Toyota Gazoo Racing, determined to please its home fans in the 6 Hours of Fuji race today in Japan, earned an impressive one-two victory after battling tough conditions on a wet track early in the race. The race marked the fourth round of the 2018-19 FIA World Endurance Championship (WEC).
After starting at Fuji Speedway in eighth place, Mike Conway, Kamui Kobayashi and José María López in car #7 crossed the finish line six hours later to win the race. Their hybrid racer was 11.44 seconds ahead of their teammates in car #8, Sébastian Buemi, Kazuki Nakajima, and Fernando Alonso.
With rain-slicked stands filled with home fans and Toyota colleagues cheering them on, both teams used the high-downforce-specification TS050 Hybrid at Fuji. Thanks to their winning ways, Toyota Gazoo Racing captured its home event for the sixth time, from seven WEC races, since returning to endurance racing in 2012.
Following the impressive results at Fuji, Toyota Gazoo Racing now leads in the teams’ World Championship by 14 points ahead of second-place Rebellion Racing. Meanwhile, Sébastian, Kazuki and Fernando increased their positions in the drivers’ standings, with Mike, Kamui and José moving up to second.
During the race, when Kazuki handed over to Sébastien after a two tough hours, car #8 was about 10 seconds behind car #7. Yet with fresher tires Sébastian began to narrow the gap on a dry track. Car #8 took the lead when Kamui brought a lengthy two-and-a-half-hour trek to an end, as Mike took to the driver’s seat.

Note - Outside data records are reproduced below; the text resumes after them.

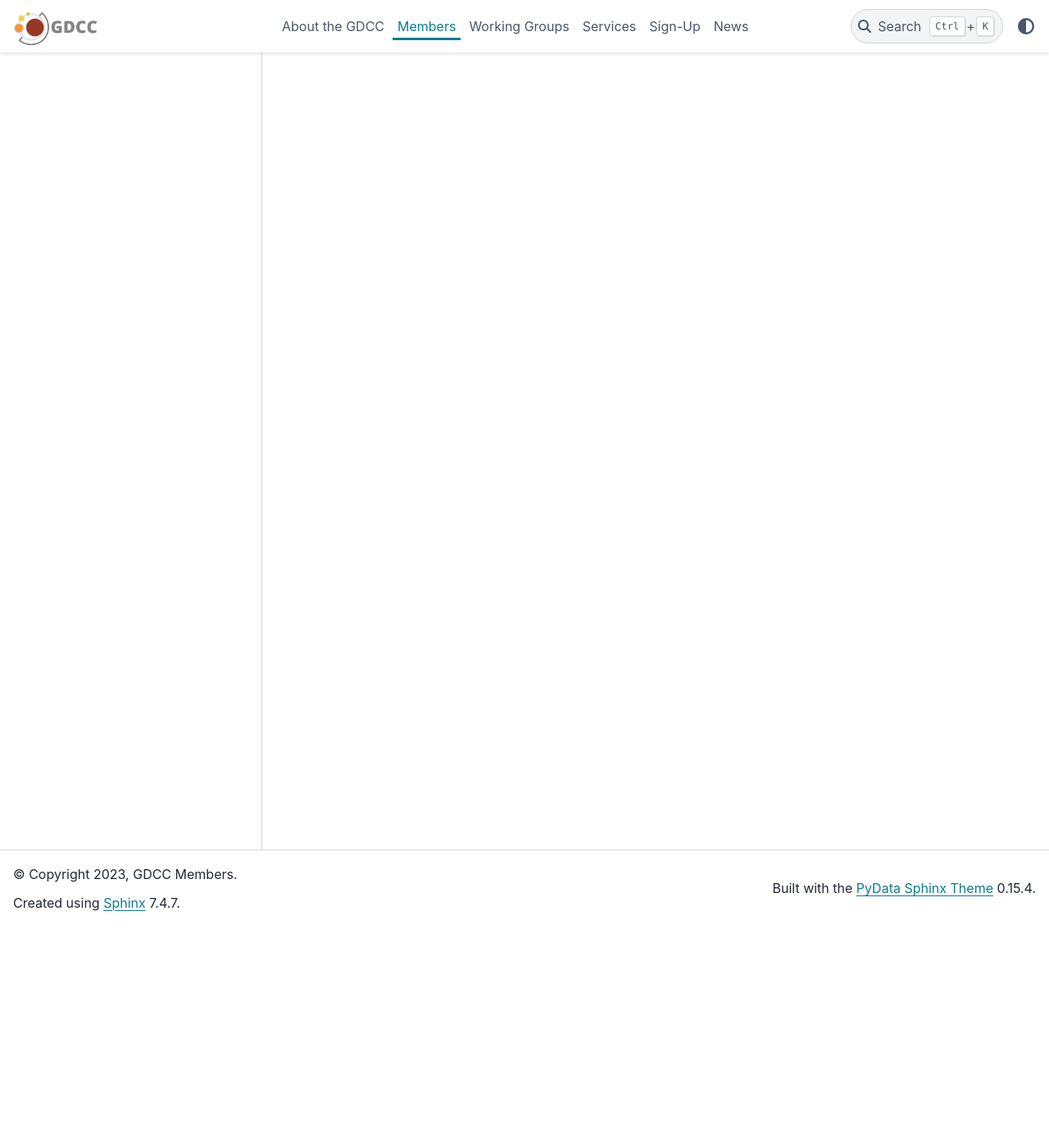
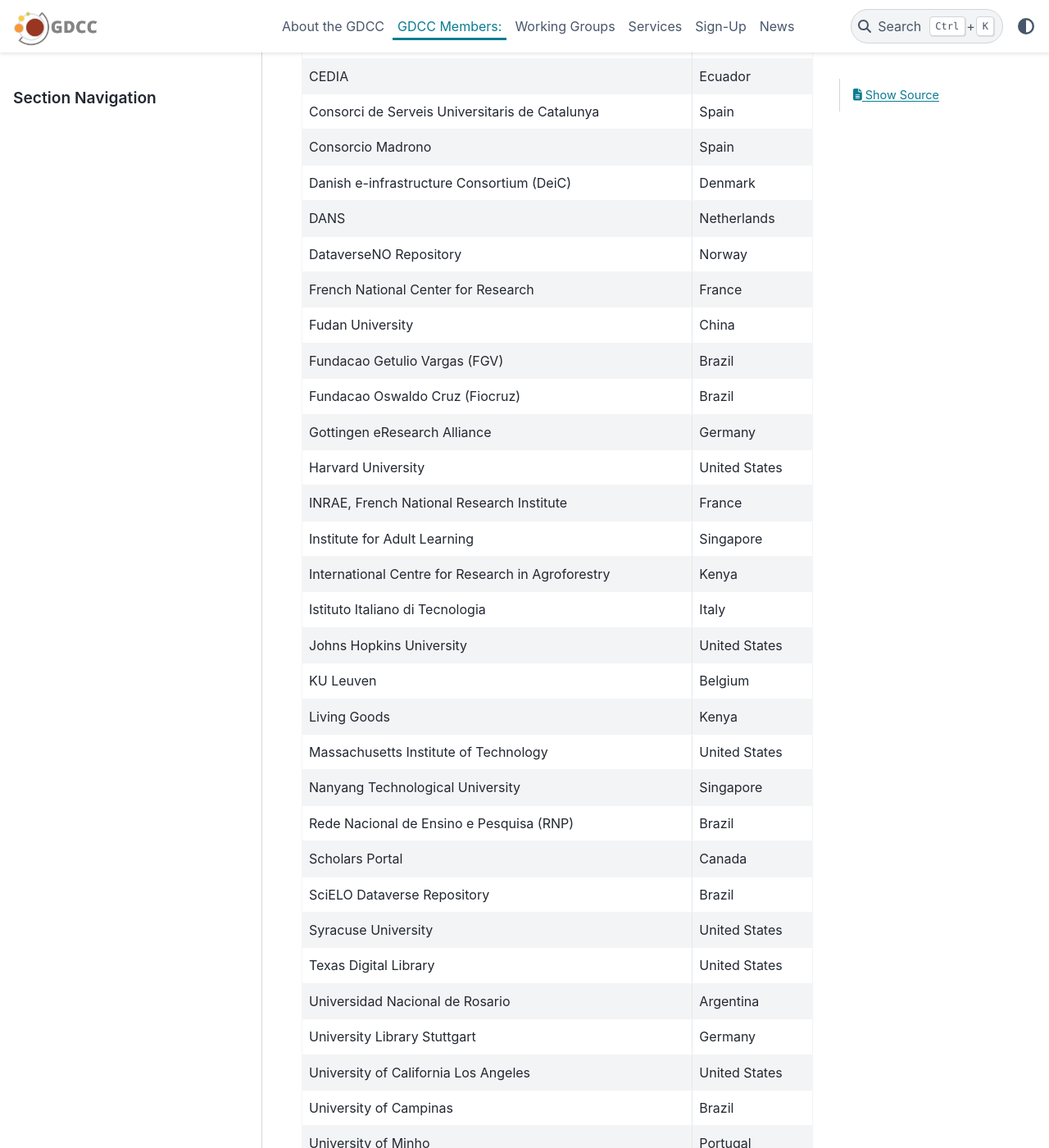
Before and after one commit to gdcc/www.gdcc.io, a Sphinx documentation site: the page built from source/members.md, in a window 1280 px wide and 1400 px high, scrolled down 270 px. Shown: the whole window at 82% size. Built offline with Sphinx 7.4.7 and the PyData theme 0.15.4, drawn with Linux system fonts in a browser that asks for light colours; some of the changed text lies outside the part shown.

Commit message:
Update members.md

```diff
--- a/source/members.md
+++ b/source/members.md
@@ -1 +1,38 @@
-# Members
+# GDCC Members:
+| Organization | Country |
+|--|--|
+| Arizona State University | United States |
+| Australian Data Archive | Australia |
+| CEDIA | Ecuador |
+| Consorci de Serveis Universitaris de Catalunya | Spain |
+| Consorcio Madrono | Spain |
+| Danish e-infrastructure Consortium (DeiC) | Denmark |
+| DANS | Netherlands |
+| DataverseNO Repository | Norway |
+| French National Center for Research | France |
+| Fudan University | China |
+| Fundacao Getulio Vargas (FGV) | Brazil |
+| Fundacao Oswaldo Cruz (Fiocruz) | Brazil |
+| Gottingen eResearch Alliance | Germany |
+| Harvard University | United States |
+| INRAE, French National Research Institute | France |
+| Institute for Adult Learning | Singapore |
+| International Centre for Research in Agroforestry | Kenya |
+| Istituto Italiano di Tecnologia | Italy |
+| Johns Hopkins University | United States |
+| KU Leuven | Belgium |
+| Living Goods | Kenya |
+| Massachusetts Institute of Technology | United States |
+| Nanyang Technological University | Singapore |
+| Rede Nacional de Ensino e Pesquisa (RNP) | Brazil |
+| Scholars Portal | Canada |
+| SciELO Dataverse Repository | Brazil |
+| Syracuse University | United States |
+| Texas Digital Library | United States |
+| Universidad Nacional de Rosario | Argentina |
+| University Library Stuttgart | Germany |
+| University of California Los Angeles | United States |
+| University of Campinas | Brazil |
+| University of Minho | Portugal |
+| University of North Carolina Chapel Hill | United States |
+| University of Virginia | United States |
```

Depending on which car had the freshest tires, positions on the track changed between the two cars. Following a yellow flag with just two hours remaining, José in #7 took the lead by 20 seconds ahead of Fernando in car #8.
During lap 153, José recorded the fastest lap of the race while holding a solid gap at the front prior to handing the lead to Kamui with only 30 minutes remaining.
When the chequered flag dropped, Kamui was first to cross the line in car #7, with Kazuki taking second place in car #8.
Preparation, Practice & Qualifying
Preparations for the 6 Hours of Fuji race started on Friday with two 90-minute practice sessions. On Saturday there was another 60-minute practice session followed by a short 20-minute qualifying to determine grid order.
Whether they’re walking the track or taking rides in tour buses like the ones above, drivers, team members and support crew check out the Fuji Speedway course from many different perspectives while preparing for the race.
Quick History of Fuji Speedway
Toyota-owned Fuji International Speedway, located in Shizuoka Prefecture on the foothills of Mount Fuji, is a world-class circuit about 110km south of central Tokyo. It’s just a few kilometers away from Toyota’s Higashi-Fuji Technical Center, where the 1,000 hp Toyota Hybrid System-Racing in TS050 is developed and built.
Fuji Speedway has evolved since opening in 1965, when a banked oval-style section made up half its length. In 1976, Fuji hosted the first Formula 1 Japanese Grand Prix. Toyota acquired the racecourse in 2000. Following a lengthy renovation that started in 2003, Fuji Speedway reopened in 2005 and hosted Formula 1 in 2007 and 2008.
News source and photos courtesy of Toyota Gazoo Racing Co., and Toyota Motor Corp.
Story (commentary) © 2018 CarNichiWa.com